The metaphor isn’t just the carpet. We seem to be much more comfortable with looking forward and looking back. Our inability to live in nature’s moment is symbolic of our obsession with “better.” Looking around, our memories on the past and our hopes for the future filter our vision, leaving us doubting if our now is what we want it to be. Obsessed with “what could be, ” we overlook the beauty of “what is.”
It is not just about stopping to smell the roses – though we should. It’s about remembering, or perhaps even re-gaining, the innocence of our youth.
The innocence of young children and pets (pardon, please, the comparison) makes watching them enjoyable. Ever see a baby notice a ceiling fan for the first time and do a double take? I remember my great nephew running towards a ball when he was barely bipedal. It took several falls and several get-ups, but he went full speed ahead to find the object of his attention. His pure, simple joy of discovery was moving.
This time of year, I especially like to remember my neighbor’s dog, Shade, when he was young. He faced each day with enthusiasm. As the rest of us trudged out to the bus stop each morning, Shade would be on the lookout for whatever gifts nature had bestowed. If he looked up and saw a leaf riding down on a breeze, he would go ecstatic chasing it down. He would be pure joy on four legs, as if to say, “A leaf! For Me! Direct from Heaven! Who would have thought?”
Now when I see a colorful leaf, floating down on a breeze or hanging from a tree above, I remember. They are gifts for me, directly from heaven.
© Laura Hedgecock 2012
“Let Go and Let God.”
It’s not that I have no faith and it’s not as if I’m conceded enough to think my plans for my children are better, safer, smarter or anything like that.
It is just incomprehensible for me to think that God loves my kids the same way, as I do. Maybe He loves them as much, but definitely not the same.
God has so many children—and so many of them are in desperate situations. It doesn’t seem reasonable to expect Him to care deeply over each child’s relatively mundane heart breaks, stumbling blocks, and temptations.

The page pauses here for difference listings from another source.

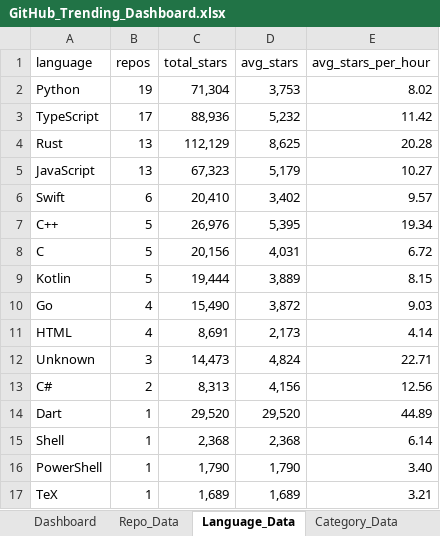
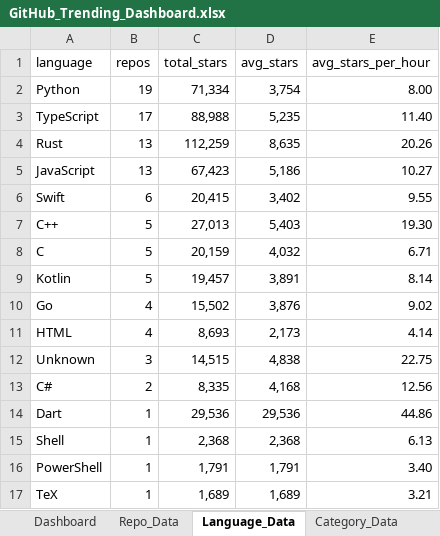
Before and after one commit to DishantBhere/GitHub-ETL-Engine, an Excel workbook: GitHub_Trending_Dashboard.xlsx, sheet Language_Data, drawn as a sheet; values as stored, in another font and other column widths than the file's, no borders; table styles not drawn; the diff names each change by its address in the sheet, - before the commit and + after, or states it on an @@ line.

```diff
--- a/GitHub_Trending_Dashboard.xlsx (sheet Language_Data)
+++ b/GitHub_Trending_Dashboard.xlsx (sheet Language_Data)
-C2 (total_stars): 71,304
+C2 (total_stars): 71,334
-D2 (avg_stars): 3,753
+D2 (avg_stars): 3,754
-E2 (avg_stars_per_hour): 8.02
+E2 (avg_stars_per_hour): 8.00
-C3 (total_stars): 88,936
+C3 (total_stars): 88,988
-D3 (avg_stars): 5,232
+D3 (avg_stars): 5,235
-E3 (avg_stars_per_hour): 11.42
+E3 (avg_stars_per_hour): 11.40
-C4 (total_stars): 112,129
+C4 (total_stars): 112,259
-D4 (avg_stars): 8,625
+D4 (avg_stars): 8,635
-E4 (avg_stars_per_hour): 20.28
+E4 (avg_stars_per_hour): 20.26
-C5 (total_stars): 67,323
+C5 (total_stars): 67,423
-D5 (avg_stars): 5,179
+D5 (avg_stars): 5,186
-C6 (total_stars): 20,410
+C6 (total_stars): 20,415
-E6 (avg_stars_per_hour): 9.57
+E6 (avg_stars_per_hour): 9.55
-C7 (total_stars): 26,976
+C7 (total_stars): 27,013
-D7 (avg_stars): 5,395
+D7 (avg_stars): 5,403
-E7 (avg_stars_per_hour): 19.34
+E7 (avg_stars_per_hour): 19.30
-C8 (total_stars): 20,156
+C8 (total_stars): 20,159
-D8 (avg_stars): 4,031
+D8 (avg_stars): 4,032
-E8 (avg_stars_per_hour): 6.72
+E8 (avg_stars_per_hour): 6.71
-C9 (total_stars): 19,444
+C9 (total_stars): 19,457
-D9 (avg_stars): 3,889
+D9 (avg_stars): 3,891
-E9 (avg_stars_per_hour): 8.15
+E9 (avg_stars_per_hour): 8.14
-C10 (total_stars): 15,490
+C10 (total_stars): 15,502
-D10 (avg_stars): 3,872
+D10 (avg_stars): 3,876
-E10 (avg_stars_per_hour): 9.03
+E10 (avg_stars_per_hour): 9.02
-C11 (total_stars): 8,691
+C11 (total_stars): 8,693
-C12 (total_stars): 14,473
+C12 (total_stars): 14,515
-D12 (avg_stars): 4,824
+D12 (avg_stars): 4,838
-E12 (avg_stars_per_hour): 22.71
+E12 (avg_stars_per_hour): 22.75
-C13 (total_stars): 8,313
+C13 (total_stars): 8,335
-D13 (avg_stars): 4,156
+D13 (avg_stars): 4,168
-C14 (total_stars): 29,520
+C14 (total_stars): 29,536
-D14 (avg_stars): 29,520
+D14 (avg_stars): 29,536
-E14 (avg_stars_per_hour): 44.89
+E14 (avg_stars_per_hour): 44.86
-E15 (avg_stars_per_hour): 6.14
+E15 (avg_stars_per_hour): 6.13
-C16 (total_stars): 1,790
+C16 (total_stars): 1,791
-D16 (avg_stars): 1,790
+D16 (avg_stars): 1,791
```
Also changed, not shown: sheet Repo_Data, sheet Velocity_Data, sheet Topic_Data, sheet Activity_Data, sheet Config, 6 other files.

Does God really have the luxury of obsessing over each young person’s dreams and endeavors?
Maybe that’s why He gave kids parents. Maybe my caring, nurturing, praying, ok –obsessing, is doing God’s work.
I feel better now.